- Accuracy vs. style. The second, and even more important, reason is accuracy. The general principle is that the more literally accurate a translation is, the worse the style and the less natural it feels. The source and target languages are often miles away in terms of how a well-structured sentence looks. Going for 100% of the original meaning in the translation—and this is what literal accuracy is all about—leads to the feeling that even though the words in the translation are, say, Russian, the text actually reads like the source language, English. To eliminate this feeling, a translator needs to do two things:
- Omit words that are idiomatic in the source language, but are superfluous in the target language.
- Go for idiomatic phrases in the target language, even though they may not convey 100% of the original meaning.
Very often, however, this is not an option. When translating a user manual or a clinical trial protocol, accuracy is so important that choosing style over accuracy is completely out of the question.
Another reason that translators choose accuracy over style is the fear of being reprimanded for doing otherwise. With accuracy being one of the main evaluation criteria used by translation agencies and direct clients, how many translators have the courage to stray from it in the ways suggested above? Not many, I guess. Most translators prefer to be on the safe side, putting accuracy first and style second. This makes it important for clients to voice their expectations. For instance, with marketing translations, some clients ask us to avoid a word-for-word translation and make a “transcreation” instead.
Making a translation sound like it is not a translation at all can be a challenge. With more formal documents, it is next to impossible. With less formal documents, it is easier to achieve, as long as a translator feels it is okay to sacrifice accuracy for style. Because the translator doesn’t know what is right for a specific client, it is important that clients let translators know their expectations about the balance of accuracy and style.
And what is your opinion?

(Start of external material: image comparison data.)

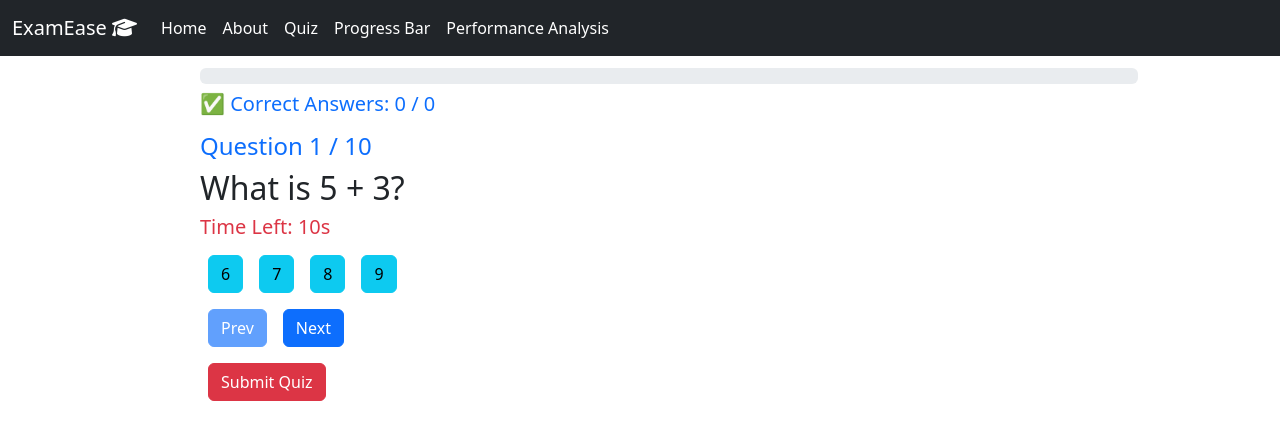
Repository: rahul-chakradhari/devquest
Page: /quiz (app in project/)
The author's editor kept a copy of each file at every save. The page is drawn from the files as they stood at one save, then again after the next save.
The browser window is 1280 px wide. The pictures show the whole page.
The project was rebuilt for these pictures with package versions that can differ from the ones it lists, and the page was loaded fresh each time. Also part of the build but not shown: project/vite.config.js, project/src/components/Home.jsx, project/src/components/About.jsx, project/src/components/PerformanceAnalysis.jsx, project/src/index.css.

Above is the page before, as saved 2025-02-23 18:15:50.

### project/index.html
<!DOCTYPE html>
<html lang="en">
  <head>
    <meta charset="UTF-8" />
    <link rel="icon" type="image/svg+xml" href="/vite.svg" />
    <meta name="viewport" content="width=device-width, initial-scale=1.0" />
    <title>ExamEase - Interactive Quiz & Assessment System</title>
    <link
      href="https://cdn.jsdelivr.net/npm/bootstrap@5.3.3/dist/css/bootstrap.min.css"
      rel="stylesheet"
      integrity="sha384-QWTKZyjpPEjISv5WaRU9OFeRpok6YctnYmDr5pNlyT2bRjXh0JMhjY6hW+ALEwIH"
      crossorigin="anonymous"
    />
    <link rel="stylesheet" href="https://cdnjs.cloudflare.com/ajax/libs/font-awesome/6.5.1/css/all.min.css">

  </head>
  <body>
    <div id="root"></div>
    <script type="module" src="/src/main.jsx"></script>
    <script
      src="https://cdn.jsdelivr.net/npm/bootstrap@5.3.3/dist/js/bootstrap.bundle.min.js"
      integrity="sha384-YvpcrYf0tY3lHB60NNkmXc5s9fDVZLESaAA55NDzOxhy9GkcIdslK1eN7N6jIeHz"
      crossorigin="anonymous"
    ></script>
  </body>
</html>

### project/src/App.jsx
import { useState } from "react";
import "./App.css";
import React from "react";
import { BrowserRouter as Router, Routes, Route } from "react-router-dom";
import Navbar from "./components/Navbar";
import Home from "./components/Home";
import About from "./components/About";
import Quiz from "./components/Quiz";
import ProgressBar from "./components/ProgressBar";
import PerformanceAnalysis from "./components/PerformanceAnalysis";

function App() {
  const [count, setCount] = useState(0);
  const [questionStats, setQuestionStats] = useState({});
  return (
    <>
      <Router>
        <Navbar />
        <Routes>
          <Route path="/about" element={<About />} />
          <Route path="/" element={<Home />} />
          <Route path="/quiz" element={<Quiz />} />
          <Route path="/bar" element={<ProgressBar />} />
          <Route
            path="/ana"
            element={
              <PerformanceAnalysis questionStats={questionStats || {}} />
            }
          />
        </Routes>
      </Router>
    </>
  );
}

export default App;

### project/src/App.css
.right {
  width: 900px;
  height: 400px;
}
.stl,
.welcome {
  margin-left: 600px;
}
.left {
  font-size: 12px; /* Overall text size kam hoga */
}

.welcome {
  font-size: 18px; /* Heading ke liye */
}

.stl {
  font-size: 12px; /* Description text ke liye */
}
.welcome {
  margin-top: 2px;
}

.quiz-container {
  margin-left: 200px;
  margin-top: 12px;
}
.about {
  margin-left: 12px;
  margin-top: 12px;
}
.progress {
  margin-right: 142px;
}

### project/src/components/Navbar.jsx
import React from "react";
import { Link } from "react-router-dom";

const Navbar = () => {
  return (
    <nav className="navbar navbar-expand-lg navbar-dark bg-dark">
      <div className="container-fluid">
        <Link className="navbar-brand" to="/">
          ExamEase <i className="fa-solid fa-graduation-cap"></i>
        </Link>
        <button
          className="navbar-toggler"
          type="button"
          data-bs-toggle="collapse"
          data-bs-target="#navbarSupportedContent"
          aria-controls="navbarSupportedContent"
          aria-expanded="false"
          aria-label="Toggle navigation"
        >
          <span className="navbar-toggler-icon"></span>
        </button>
        <div className="collapse navbar-collapse" id="navbarSupportedContent">
          <ul className="navbar-nav me-auto mb-2 mb-lg-0">
            <li className="nav-item">
              <Link className="nav-link active" to="/">
                Home
              </Link>
            </li>
            <li className="nav-item">
              <Link className="nav-link active" to="/about">
                About
              </Link>
            </li>
            <li className="nav-item">
              <Link className="nav-link active" to="/quiz">
                Quiz
              </Link>
            </li>
            <li className="nav-item">
              <Link className="nav-link active" to="/bar">
                Progress Bar
              </Link>
            </li>
            <li className="nav-item">
              <Link className="nav-link active" to="/ana">
                Performance Analysis
              </Link>
            </li>
          </ul>
        </div>
      </div>
    </nav>
  );
};

export default Navbar;

### project/src/components/Quiz.jsx
import React, { useState, useEffect } from "react";
import ProgressBar from "./ProgressBar";

const questions = [
  { question: "What is 5 + 3?", options: ["6", "7", "8", "9"], answer: "8" },
  { question: "What is 12 - 4?", options: ["6", "7", "8", "9"], answer: "8" },
  {
    question: "Solve: (2 + 3) × 4",
    options: ["20", "10", "25", "30"],
    answer: "20",
  },
  { question: "What is 9 ÷ 3?", options: ["1", "3", "9", "6"], answer: "3" },
  {
    question: "Solve: 15 - (4 + 3)",
    options: ["6", "8", "9", "12"],
    answer: "8",
  },
  {
    question: "What is 7 × 2?",
    options: ["10", "12", "14", "16"],
    answer: "14",
  },
  {
    question: "Solve: (8 + 2) ÷ 2",
    options: ["2", "4", "5", "6"],
    answer: "5",
  },
  {
    question: "What is 4 × 3 - 2?",
    options: ["10", "11", "12", "14"],
    answer: "10",
  },
  { question: "Solve: 6 + 4 ÷ 2", options: ["3", "5", "8", "10"], answer: "8" },
  { question: "What is 3²?", options: ["6", "9", "12", "15"], answer: "9" },
];

const Quiz = () => {
  const [currentQuestion, setCurrentQuestion] = useState(0);
  const [selectedAnswers, setSelectedAnswers] = useState({});
  const [timeLeft, setTimeLeft] = useState(15);
  const [score, setScore] = useState(null);
  const [showFeedback, setShowFeedback] = useState(false);

  useEffect(() => {
    if (timeLeft === 0) {
      handleNext();
      return;
    }
    const timer = setTimeout(() => setTimeLeft(timeLeft - 1), 1000);
    return () => clearTimeout(timer);
  }, [timeLeft]);

  useEffect(() => {
    setTimeLeft(15);
  }, [currentQuestion]);

  const handleNext = () => {
    if (currentQuestion < questions.length - 1) {
      setCurrentQuestion(currentQuestion + 1);
    }
  };

  const handlePrev = () => {
    if (currentQuestion > 0) {
      setCurrentQuestion(currentQuestion - 1);
    }
  };

  const handleAnswerClick = (option) => {
    setSelectedAnswers({
      ...selectedAnswers,
      [currentQuestion]: option,
    });
  };

  const handleSubmit = () => {
    let calculatedScore = 0;

    questions.forEach((q, index) => {
      const userAnswer = selectedAnswers[index];
      if (userAnswer === q.answer) calculatedScore += 1;
    });

    setScore(calculatedScore);
    setShowFeedback(true);
  };

  const getFeedback = () => {
    if (score >= 8)
      return { message: "🎉 Excellent! Keep it up!", color: "text-success" };
    if (score >= 5)
      return {
        message: "🙂 Average scorer! You can do better!",
        color: "text-warning",
      };
    return {
      message: "😟 Low grade! Please improve yourself.",
      color: "text-danger",
    };
  };

  return (
    <div className="quiz-container">
      <ProgressBar
        answeredQuestions={Object.keys(selectedAnswers).length}
        totalQuestions={questions.length}
        correctCount={score ?? 0}
        previousCorrect={0}
      />

      {showFeedback ? (
        <>
          <h2 className="text-success">Quiz Completed!</h2>
          <h3 className="text-primary">
            Your Score: {score} / {questions.length}
          </h3>
          <h4 className={getFeedback().color}>{getFeedback().message}</h4>

          <div className="feedback mt-3">
            {questions.map((q, index) => (
              <p
                key={index}
                className={`text-${
                  selectedAnswers[index] === q.answer ? "success" : "danger"
                }`}
              >
                {index + 1}. {q.question} -{" "}
                {selectedAnswers[index] === q.answer
                  ? " ✅ Correct"
                  : ` ❌ Incorrect (Correct: ${q.answer})`}
              </p>
            ))}
          </div>

          <button
            type="button"
            className="btn btn-warning mt-3"
            onClick={() => window.location.reload()}
          >
            Restart Quiz
          </button>
        </>
      ) : (
        <>
          <h4 className="text-primary">
            Question {currentQuestion + 1} / {questions.length}
          </h4>
          <h2>{questions[currentQuestion].question}</h2>
          <h5 className="text-danger">Time Left: {timeLeft}s</h5>

          <div className="options mt-3">
            {questions[currentQuestion].options.map((option, index) => {
              const isSelected = selectedAnswers[currentQuestion] === option;
              return (
                <button
                  key={index}
                  type="button"
                  className={`btn ${
                    isSelected ? "btn-success" : "btn-info"
                  } mx-2`}
                  onClick={() => handleAnswerClick(option)}
                >
                  {option}
                </button>
              );
            })}
          </div>

          <div className="quiz-controls mt-3">
            <button
              type="button"
              className="btn btn-primary mx-2"
              onClick={handlePrev}
              disabled={currentQuestion === 0}
            >
              Prev
            </button>

            {currentQuestion < questions.length - 1 && (
              <button
                type="button"
                className="btn btn-primary mx-2"
                onClick={handleNext}
              >
                Next
              </button>
            )}
          </div>

          <div className="submit-section mt-3">
            <button
              type="button"
              className="btn btn-danger mx-2"
              onClick={handleSubmit}
            >
              Submit Quiz
            </button>
          </div>
        </>
      )}
    </div>
  );
};

export default Quiz;

### project/src/components/ProgressBar.jsx
import React from "react";

const ProgressBar = ({
  answeredQuestions,
  totalQuestions,
  correctCount,
  previousCorrect,
}) => {
  const progressPercentage = (answeredQuestions / totalQuestions) * 100;
  const changeInCorrect =
    previousCorrect !== null && correctCount !== null
      ? correctCount - previousCorrect
      : 0;

  return (
    <div className="progress-container mb-3">
      <div className="progress">
        <div
          className="progress-bar bg-success"
          role="progressbar"
          style={{ width: `${progressPercentage}%` }}
        >
          {answeredQuestions} / {totalQuestions} Answered
        </div>
      </div>
      <h5 className="text-primary mt-2">
        ✅ Correct Answers: {correctCount} / {answeredQuestions}
      </h5>
      {answeredQuestions > 0 && changeInCorrect !== 0 && (
        <h6 className={changeInCorrect > 0 ? "text-success" : "text-danger"}>
          {changeInCorrect > 0
            ? `⬆️ +${changeInCorrect} improvement`
            : `⬇️ ${changeInCorrect} decrease`}
        </h6>
      )}
    </div>
  );
};

export default ProgressBar;

Loaded but not shown: project/src/main.jsx (common file)

After the next save:
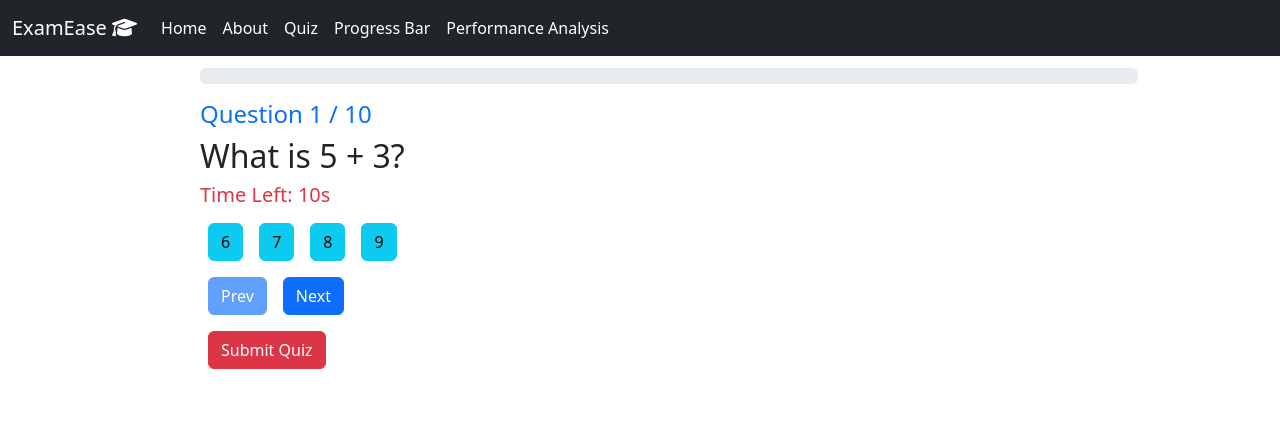
Saved 19 h 14 min later.
--- a/project/src/components/ProgressBar.jsx
+++ b/project/src/components/ProgressBar.jsx
@@ -5,6 +5,7 @@ const ProgressBar = ({
   totalQuestions,
   correctCount,
   previousCorrect,
+  showFinalResult, // New prop to check if quiz is completed
 }) => {
   const progressPercentage = (answeredQuestions / totalQuestions) * 100;
   const changeInCorrect =
@@ -23,9 +24,14 @@ const ProgressBar = ({
           {answeredQuestions} / {totalQuestions} Answered
         </div>
       </div>
-      <h5 className="text-primary mt-2">
-        ✅ Correct Answers: {correctCount} / {answeredQuestions}
-      </h5>
+
+      {/* ✅ Show correct answers only when the quiz is completed */}
+      {showFinalResult && (
+        <h5 className="text-primary mt-2">
+          ✅ Correct Answers: {correctCount} / {totalQuestions}
+        </h5>
+      )}
+
       {answeredQuestions > 0 && changeInCorrect !== 0 && (
         <h6 className={changeInCorrect > 0 ? "text-success" : "text-danger"}>
           {changeInCorrect > 0
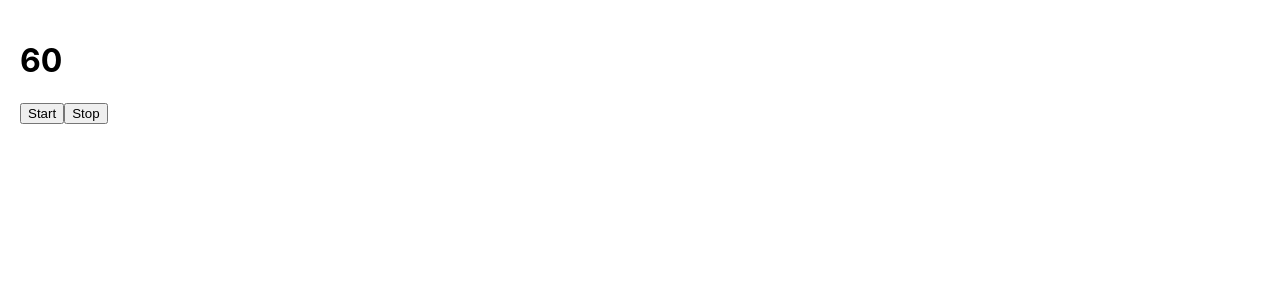
Repository: ducthanglinh/tiktok-clone
Page: /
An editor plug-in stored every save of this project. The page is shown before and after the next save, followed by the edit.
The browser window is 1280 px wide. The pictures show the whole page.
The project was rebuilt for these pictures with package versions that can differ from the ones it lists, and the page was loaded fresh each time. Also part of the build but not shown: src/Content.js.

Above is the page before, as saved 2022-09-29 13:01:35.

### src/index.js
import React from "react";
import ReactDOM from "react-dom/client";
import "./index.css";
import App from "./App";
import reportWebVitals from "./reportWebVitals";

const root = ReactDOM.createRoot(document.getElementById("root"));

root.render(
  // <React.StrictMode>
  <App />
  // </React.StrictMode>
);

// If you want to start measuring performance in your app, pass a function
// to log results (for example: reportWebVitals(console.log))
// or send to an analytics endpoint. Learn more: https://bit.ly/CRA-vitals
reportWebVitals();

### src/App.js
import { useRef, useState } from "react";
import Content from "./Content";
function App() {
  const [count, setCount] = useState(60);
  let timerId = useRef();
  const handleStart = () => {
    timerId.current = setInterval(() => {
      setCount((prevCount) => prevCount - 1);
    }, 1000);
  };
  const handleStop = () => {
    clearInterval(timerId.current);
  };
  return (
    <div style={{ padding: 20 }}>
      <h1>{count}</h1>
      <button onClick={handleStart}>Start</button>
      <button onClick={handleStop}>Stop</button>
    </div>
  );
}

export default App;

Loaded but not shown: public/index.html (common file); src/index.css (common file); src/reportWebVitals.js (common file)

After the next save:
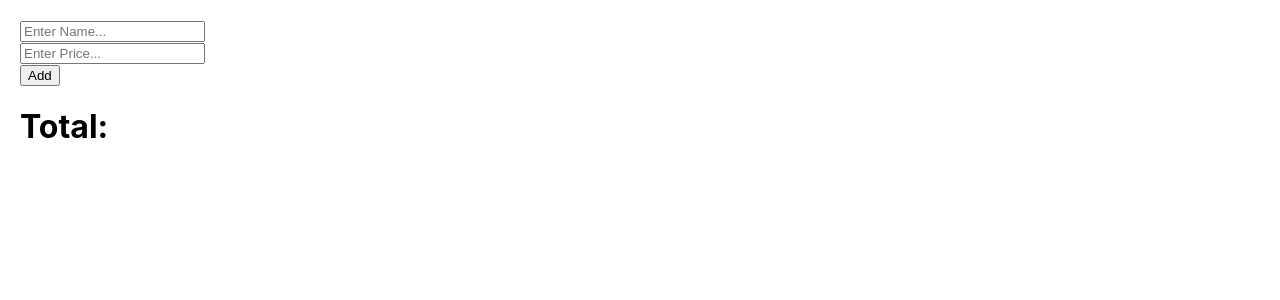
Saved 33 min 32 s later.
--- a/src/App.js
+++ b/src/App.js
@@ -1,21 +1,29 @@
 import { useRef, useState } from "react";
 import Content from "./Content";
 function App() {
-  const [count, setCount] = useState(60);
-  let timerId = useRef();
-  const handleStart = () => {
-    timerId.current = setInterval(() => {
-      setCount((prevCount) => prevCount - 1);
-    }, 1000);
-  };
-  const handleStop = () => {
-    clearInterval(timerId.current);
-  };
+  const [name, setName] = useState("");
+  const [price, setPric] = useState("");
+  const [product, setProduct] = useState([]);
+
+  const handleSubmit = () => {};
   return (
     <div style={{ padding: 20 }}>
-      <h1>{count}</h1>
-      <button onClick={handleStart}>Start</button>
-      <button onClick={handleStop}>Stop</button>
+      <input
+        value={name}
+        placeholder="Enter Name..."
+        onChange={() => setName(e.target.value)}
+      />
+      <br />
+      <input
+        value={price}
+        placeholder="Enter Price..."
+        onChange={() => setPrice(e.target.value)}
+      />
+      <br />
+      <button onClick={handleSubmit}>Add</button>
+      <br />
+      <h1>Total:</h1>
+      <ul></ul>
     </div>
   );
 }
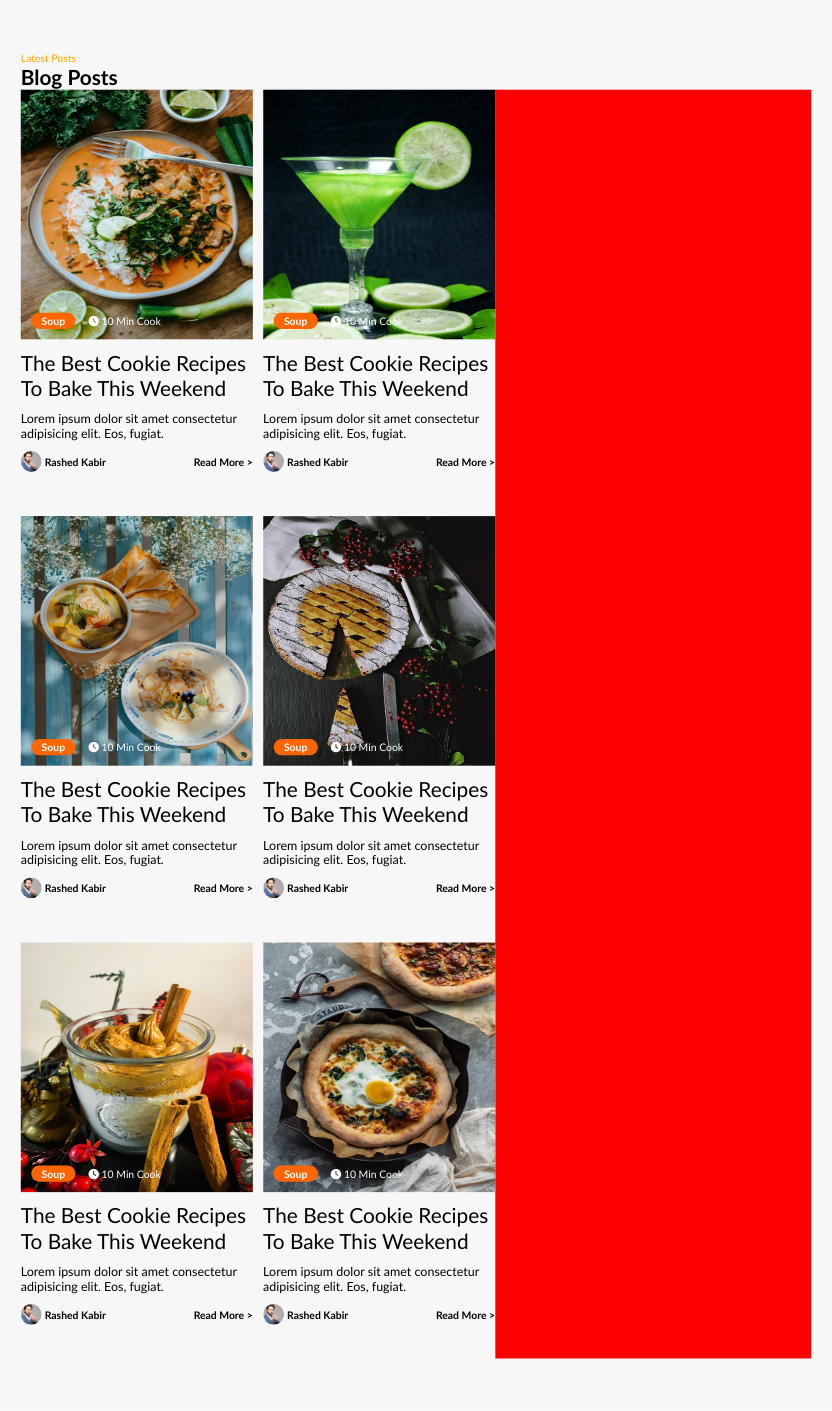
Repository: ngoctinvo/diner_project_cybersoft
Page: html/blog.html
These files come from the project's save history. The page is drawn as it stood at one moment and after the next save; the edit follows.
The browser window is 1280 px wide. The pictures show the whole page, at 65% of full size.
Some web libraries are served in a nearby version. The style sheet was rebuilt from its Sass, Less or Tailwind sources for each picture, by a compiler version that may differ from the author's.

Above is the page before, as saved 2022-04-19 10:28:43.

After the next save:
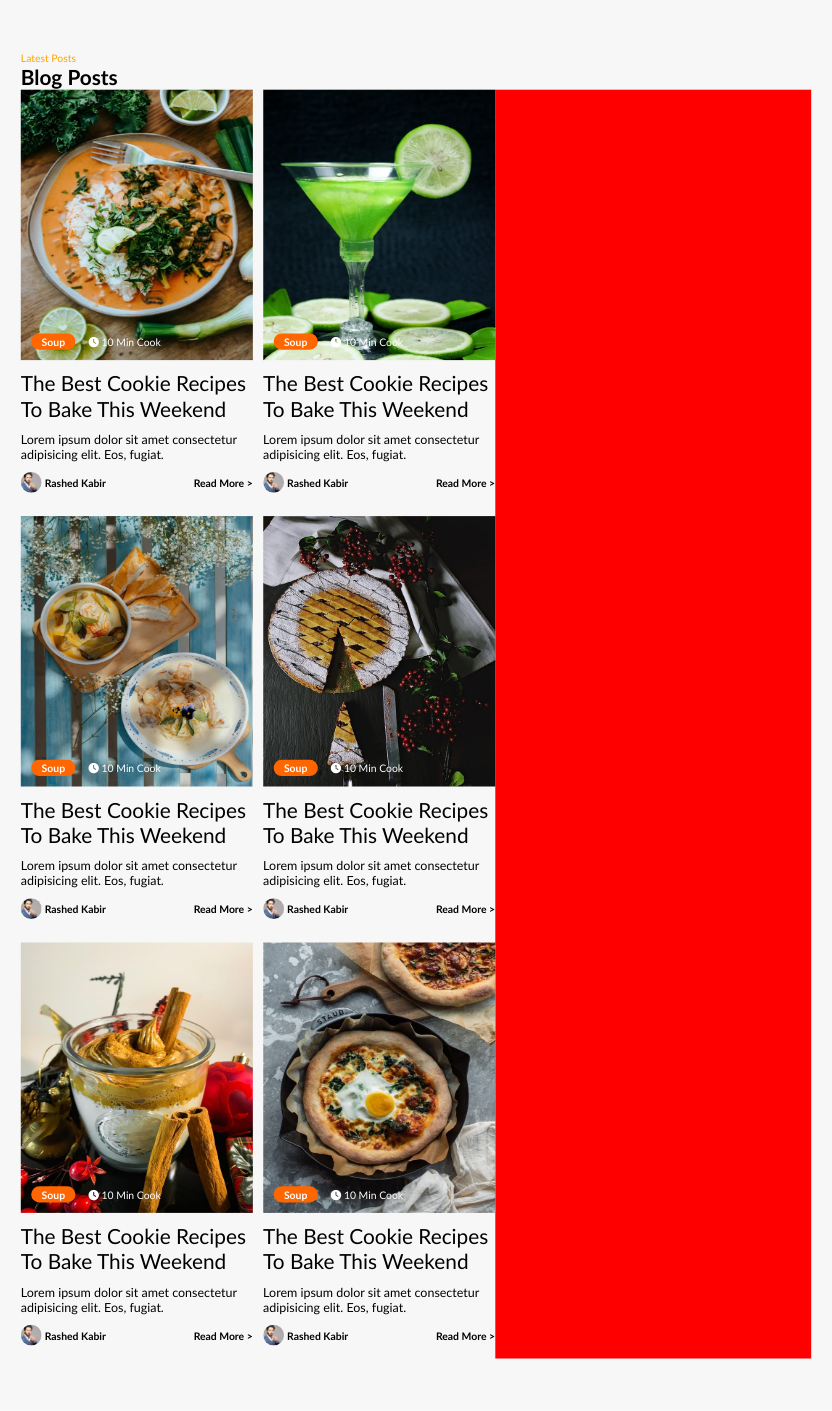
Saved 16 s later.
--- a/sass/blog.scss
+++ b/sass/blog.scss
@@ -36,7 +36,7 @@
                         height: 100%;
                         .img {
                             position: relative;
-                            height: 60%;
+                            height: 65%;
                             width: 100%;
                             img {
                                 width: 100%;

Is style really more important than accuracy, since a good translation doesn’t feel like a translation?
Click here to read more about why some translators tend to deliver literal translations.